[Web interface edit records]
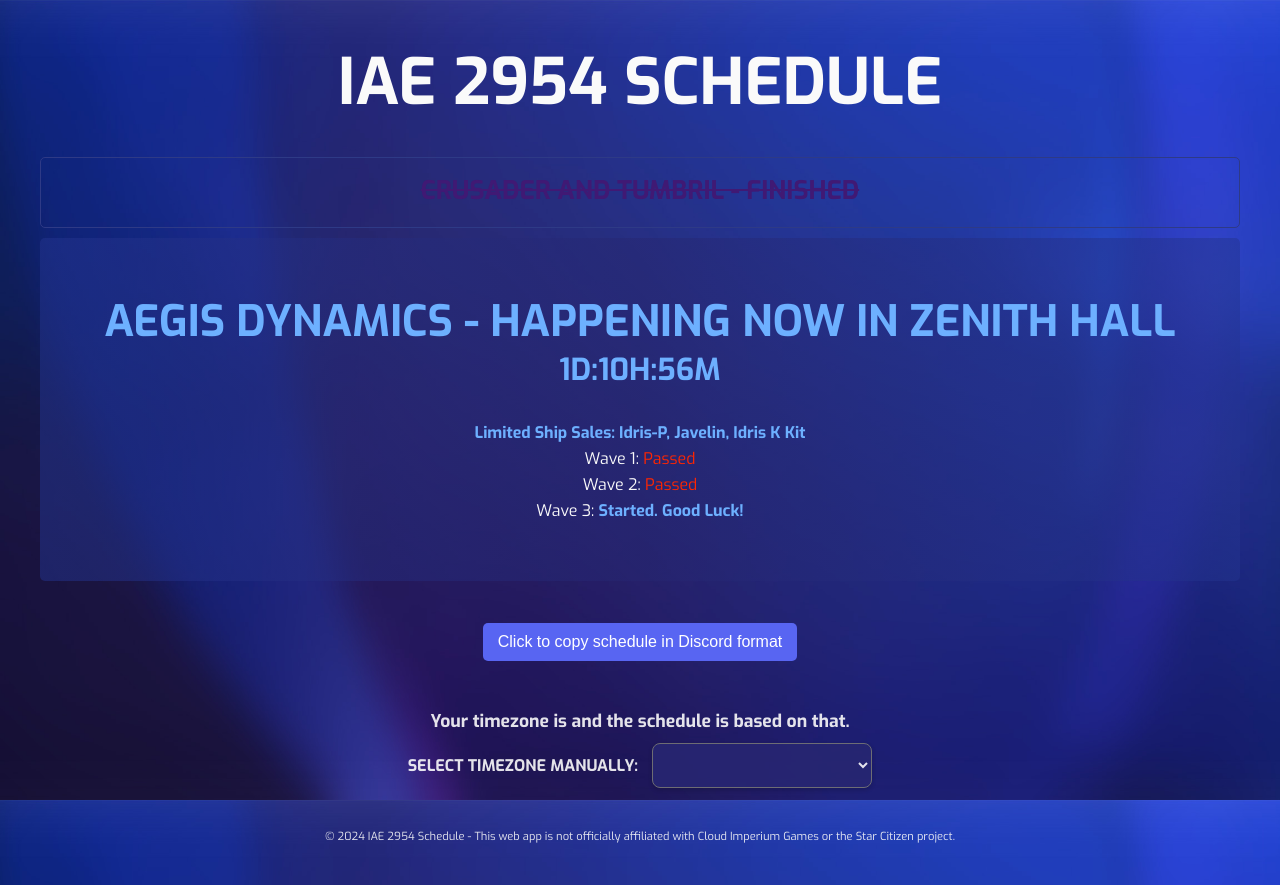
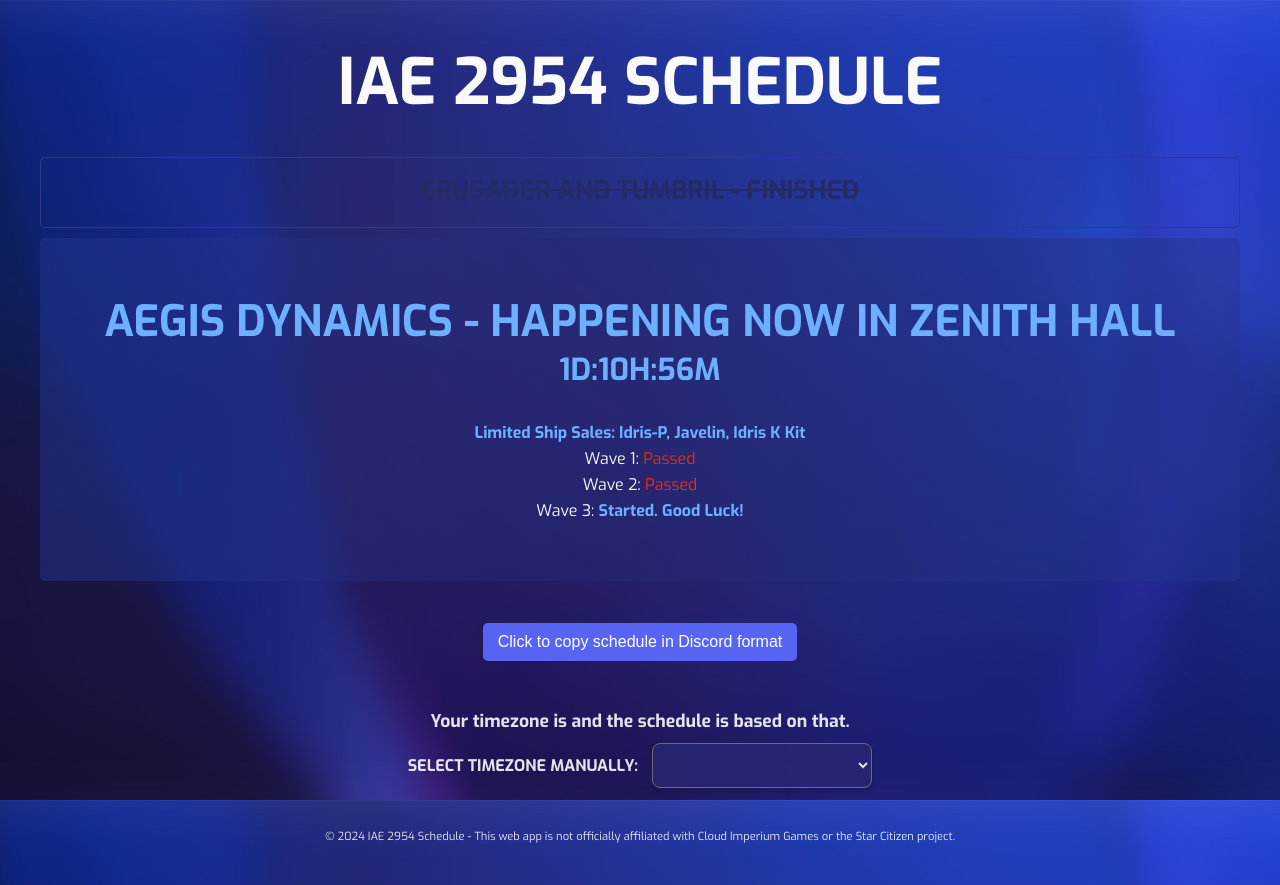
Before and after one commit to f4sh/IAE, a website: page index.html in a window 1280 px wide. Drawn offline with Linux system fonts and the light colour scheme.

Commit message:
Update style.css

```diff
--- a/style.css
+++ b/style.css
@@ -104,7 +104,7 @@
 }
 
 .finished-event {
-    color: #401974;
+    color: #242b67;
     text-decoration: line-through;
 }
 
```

* * *

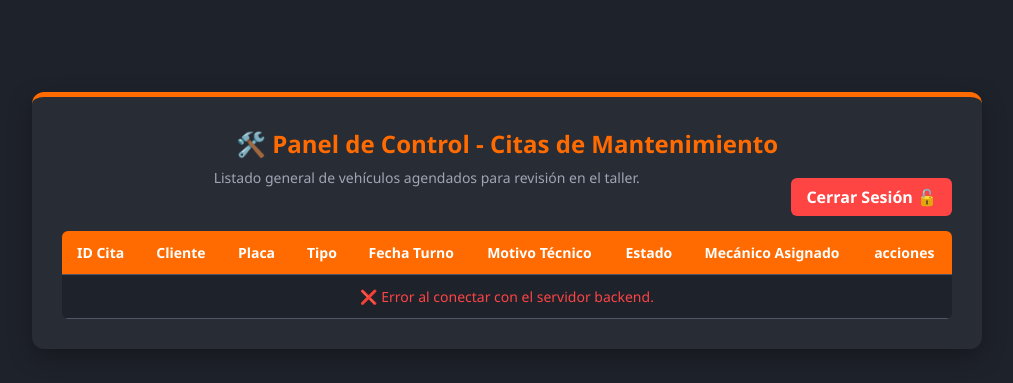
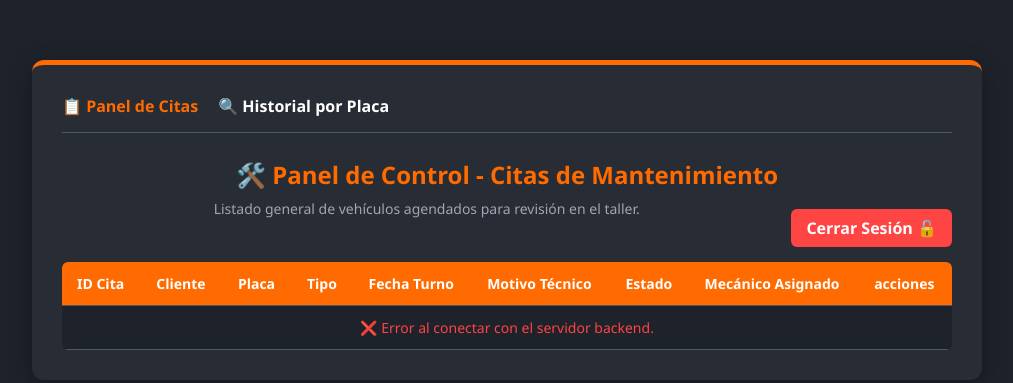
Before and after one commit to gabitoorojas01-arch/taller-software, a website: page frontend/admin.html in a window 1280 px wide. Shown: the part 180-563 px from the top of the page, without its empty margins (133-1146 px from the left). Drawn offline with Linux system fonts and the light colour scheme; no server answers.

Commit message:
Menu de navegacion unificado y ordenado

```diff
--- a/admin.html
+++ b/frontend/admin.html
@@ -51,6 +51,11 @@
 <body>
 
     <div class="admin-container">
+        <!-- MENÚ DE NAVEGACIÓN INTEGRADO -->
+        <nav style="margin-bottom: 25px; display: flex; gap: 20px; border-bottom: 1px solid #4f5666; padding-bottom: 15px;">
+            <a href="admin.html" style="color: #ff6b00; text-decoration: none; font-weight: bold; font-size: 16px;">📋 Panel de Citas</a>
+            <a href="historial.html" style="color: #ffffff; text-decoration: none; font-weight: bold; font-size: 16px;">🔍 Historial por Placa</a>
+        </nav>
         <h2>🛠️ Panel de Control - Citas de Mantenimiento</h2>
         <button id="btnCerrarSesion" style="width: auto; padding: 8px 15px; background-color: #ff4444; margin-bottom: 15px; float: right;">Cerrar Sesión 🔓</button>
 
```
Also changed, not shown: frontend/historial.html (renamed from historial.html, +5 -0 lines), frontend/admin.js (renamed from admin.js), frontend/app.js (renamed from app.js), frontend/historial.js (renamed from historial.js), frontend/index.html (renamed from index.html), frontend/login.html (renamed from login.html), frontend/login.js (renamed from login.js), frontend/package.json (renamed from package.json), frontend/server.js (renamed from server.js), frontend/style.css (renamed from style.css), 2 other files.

## Exercise aim
Find every line above that contains the word "server", and return each one.

## Solution for this exercise
Before and after one commit to gabitoorojas01-arch/taller-software, a website: page frontend/admin.html in a window 1280 px wide. Shown: the part 180-563 px from the top of the page, without its empty margins (133-1146 px from the left). Drawn offline with Linux system fonts and the light colour scheme; no server answers.
Also changed, not shown: frontend/historial.html (renamed from historial.html, +5 -0 lines), frontend/admin.js (renamed from admin.js), frontend/app.js (renamed from app.js), frontend/historial.js (renamed from historial.js), frontend/index.html (renamed from index.html), frontend/login.html (renamed from login.html), frontend/login.js (renamed from login.js), frontend/package.json (renamed from package.json), frontend/server.js (renamed from server.js), frontend/style.css (renamed from style.css), 2 other files.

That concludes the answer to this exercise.